The thing about Big Words is that they are the vehicles we ride to get places, and some do this better than others. Where can sustainability get us? You could get an answer by looking carefully at sustainability practices, say on college campuses, and see what they do and don’t include…this is one empirical way to bound a Big Word. And if you did this, you’d find certain things emphasized–say, campus gardens–and certain other things missing. So this vehicle (like all Big Words) can only get us certain places.
What’s missing? What places will this Big Word never get us? Sustainability, you may know, was originally sustainable development: at least most definitions continue to invoke Brundtland. But just read the first sentence of that Wikipedia article on the Brundtland report:

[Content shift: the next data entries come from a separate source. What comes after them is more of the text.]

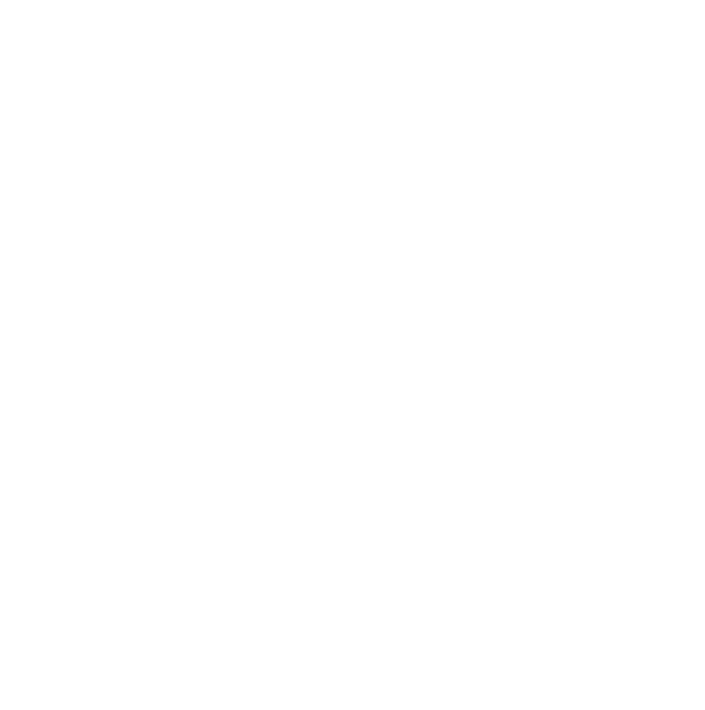
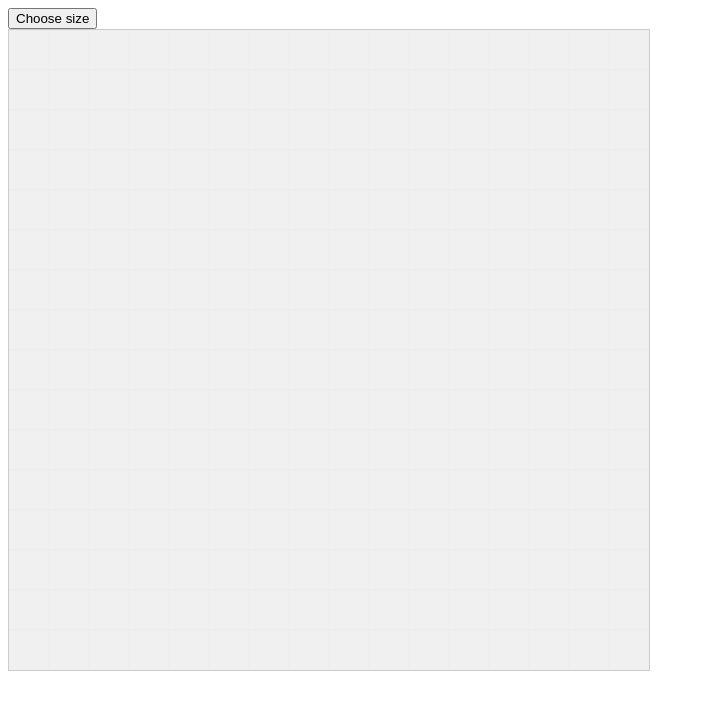
Before and after one commit to PradhanRickey/etch-a-sketch, a plain HTML site: page index.html in a window 1280 px wide. Shown: the whole page, without its empty margins (0-705 px from the left). Drawn offline with Linux system fonts and the light colour scheme.

Commit message:
added code for basic set etch a sketch game

```diff
--- a/index.html
+++ b/index.html
@@ -2,12 +2,12 @@
 <html lang="en">
 <head>
   <meta charset="UTF-8">
-  <meta name="viewport" content="width=device-width, initial-scale=1.0">
   <title>Etch a sketch</title>
-  <link src = "style.css">
   <script src = "script.js" defer></script>
+  <link rel = "stylesheet" href="style.css">
 </head>
 <body>
-
+  <button class = "size-button">Choose size</button>
+  <div id="grid-container"></div>
 </body>
 </html>
--- a/script.js
+++ b/script.js
@@ -0,0 +1,21 @@
+const sizeButton = document.querySelector('.size-button');
+sizeButton.addEventListener('click', function() {
+  let userInput = prompt("Enter the size of your grid:");
+  if(userInput > 100) {
+    alert("please enter number less than 100");
+  }
+})
+
+
+const container = document.querySelector('#grid-container');
+const totalCells = 16 * 16;
+
+for (let i = 0; i < totalCells; i++) {
+  const cell = document.createElement('div');
+  cell.classList.add('grid-cell');
+
+  cell.addEventListener('mouseover', function() {
+    cell.style.backgroundColor = 'black';
+  })
+  container.appendChild(cell);
+}
--- a/style.css
+++ b/style.css
@@ -0,0 +1,16 @@
+
+#grid-container {
+  display: flex;
+  flex-wrap: wrap;
+  width: 640px;
+  height: 640px;
+  border: 1px solid #ccc;
+}
+
+.grid-cell {
+  width: 40px;
+  height: 40px;
+  box-sizing: border-box;
+  border: 1px solid #eee;
+  background-color: #f0f0f0;
+}
```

Its targets were multilateralism and interdependence of nations in the search for a sustainable development path.
A few sentences later, the article reads
Our Common Future placed environmental issues firmly on the political agenda; it aimed to discuss the environment and development as one single issue.
It could have just as correctly summarized Our Common Future as placing political issues firmly on the environmental agenda, where items like “multilateralism and interdependence of nations” tend to be way off the radar…places we’d never even think of getting with this particular Big Word.
And this is what to me seems to be missing in sustainability: sustainability needs development, i.e., engagement with the need for certain kinds of development, coupled with the politics of uneven economic and social development in this world. Sustainability advocates will often, and rightly, claim that they care about equity (as one of sustainability’s common “three Es,” along with environment and economy). But there is less often a sophisticated understanding of inequity in a world of growth: it’s usually just a rejection of growth as bad, if there is a discussion on growth at all.
The image above is of the UN Sustainable Development Goals. They offer some perspective on how far sustainability has veered from sustainable development. Just look at many of those goals, which I bet you support, and you’ll see why development, and a politics of development, are central. Some say sustainable development is an oxymoron, but maybe it’s just a good paradox. And paradox almost always points to a Better Big Word.